--- Input for this task Enclosed Below ---

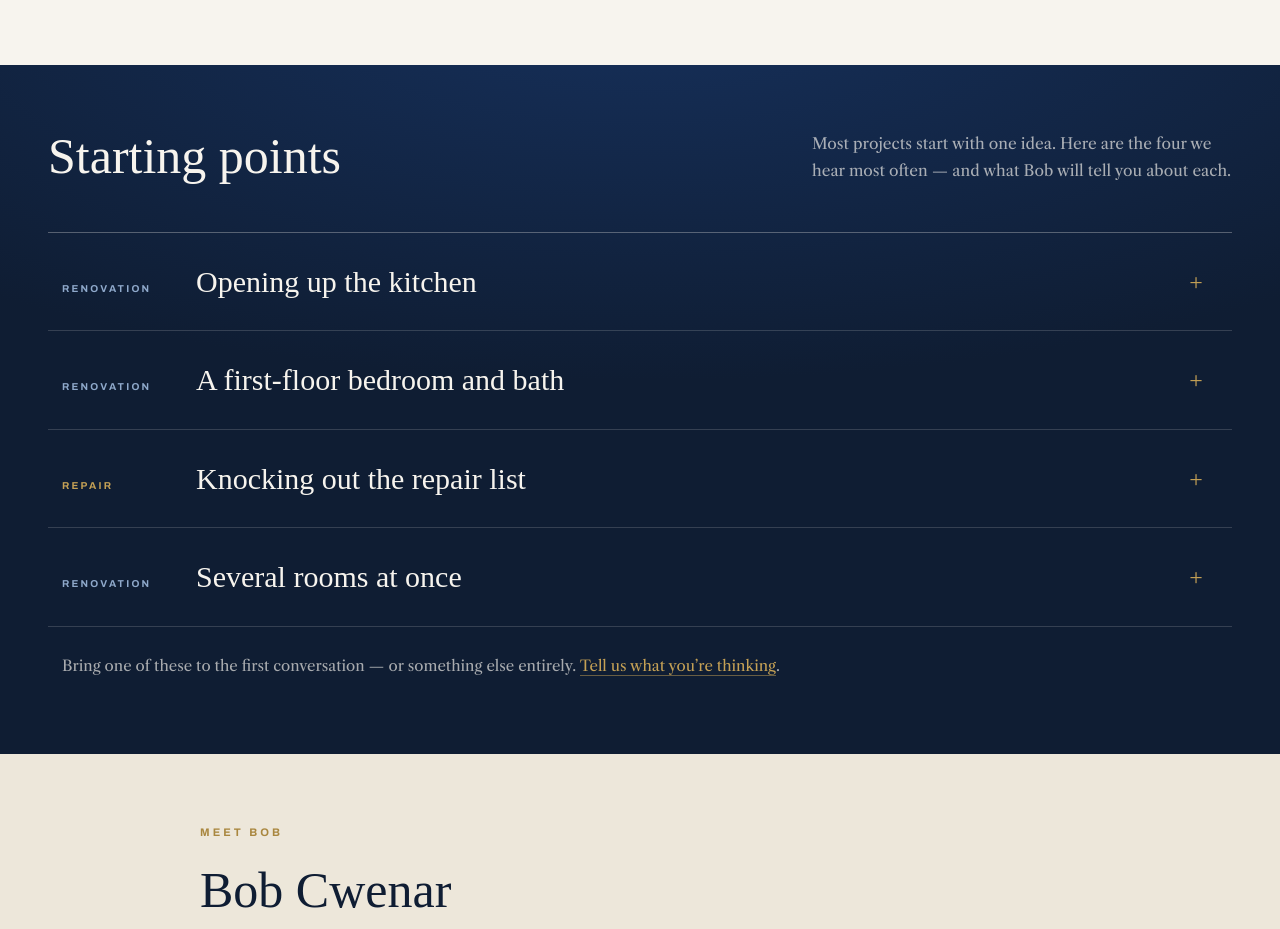
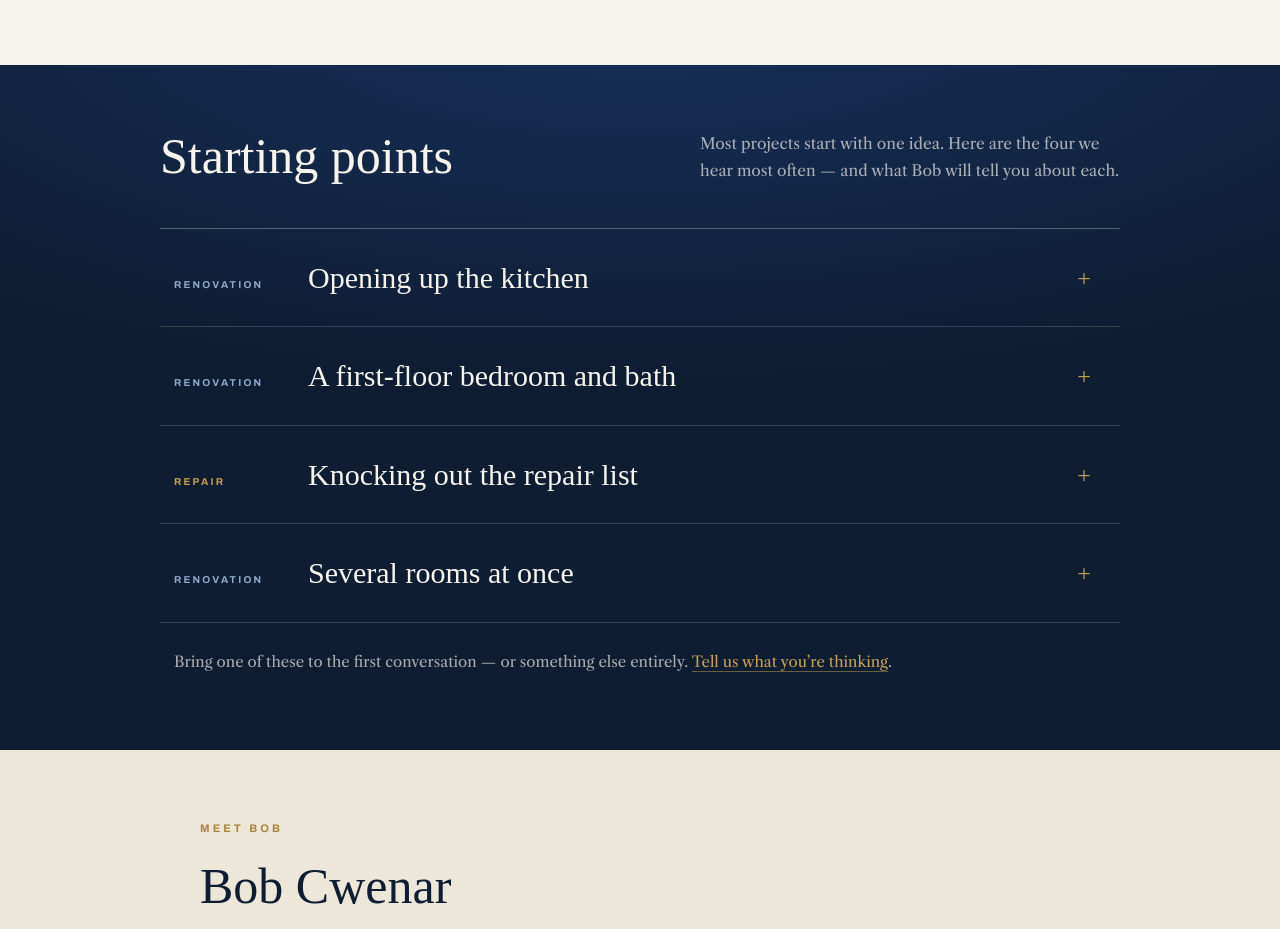
Before and after one commit to rc562/Cwenar-Construction-, a plain HTML site: page index.html in a window 1280 px wide. Shown: the part 1949-2878 px from the top of the page. Drawn offline with nearby package versions, Linux system fonts and the light colour scheme; a web font is replaced by a local one.

Commit message:
Add files via upload

```diff
--- a/index.html
+++ b/index.html
@@ -478,7 +478,7 @@
 
 <!-- STARTING POINTS -->
 <div id="ideas" data-screen-label="Starting points" style="background:#0F1D33; background-image:radial-gradient(ellipse 130% 90% at 50% -10%, #16305B 0%, #0F1D33 62%); padding:64px 48px 76px;">
-  <div style="max-width:1320px; margin:0 auto; display:flex; flex-direction:column; gap:48px;">
+  <div style="max-width:960px; margin:0 auto; display:flex; flex-direction:column; gap:44px;">
     <div data-reveal style="display:flex; align-items:flex-end; justify-content:space-between; gap:40px; flex-wrap:wrap;">
       <h2 style="margin:0; font-family:'Libre Caslon Display', serif; font-weight:400; font-size:50px; line-height:1.1; color:#F7F4EE; max-width:640px; text-wrap:balance;">Starting points</h2>
       <div style="font-family:'Libre Caslon Text', serif; font-size:15.5px; line-height:1.7; color:rgba(247,244,238,.66); max-width:420px;">Most projects start with one idea. Here are the four we hear most often — and what Bob will tell you about each.</div>
```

--- End of Enclosed Input for this task ---

### Task details:
Retype each of the entries above exactly as it appears, with no pictures.

### Result below:
Before and after one commit to rc562/Cwenar-Construction-, a plain HTML site: page index.html in a window 1280 px wide. Shown: the part 1949-2878 px from the top of the page. Drawn offline with nearby package versions, Linux system fonts and the light colour scheme; a web font is replaced by a local one.

Commit message:
Add files via upload

```diff
--- a/index.html
+++ b/index.html
@@ -478,7 +478,7 @@
 
 <!-- STARTING POINTS -->
 <div id="ideas" data-screen-label="Starting points" style="background:#0F1D33; background-image:radial-gradient(ellipse 130% 90% at 50% -10%, #16305B 0%, #0F1D33 62%); padding:64px 48px 76px;">
-  <div style="max-width:1320px; margin:0 auto; display:flex; flex-direction:column; gap:48px;">
+  <div style="max-width:960px; margin:0 auto; display:flex; flex-direction:column; gap:44px;">
     <div data-reveal style="display:flex; align-items:flex-end; justify-content:space-between; gap:40px; flex-wrap:wrap;">
       <h2 style="margin:0; font-family:'Libre Caslon Display', serif; font-weight:400; font-size:50px; line-height:1.1; color:#F7F4EE; max-width:640px; text-wrap:balance;">Starting points</h2>
       <div style="font-family:'Libre Caslon Text', serif; font-size:15.5px; line-height:1.7; color:rgba(247,244,238,.66); max-width:420px;">Most projects start with one idea. Here are the four we hear most often — and what Bob will tell you about each.</div>
```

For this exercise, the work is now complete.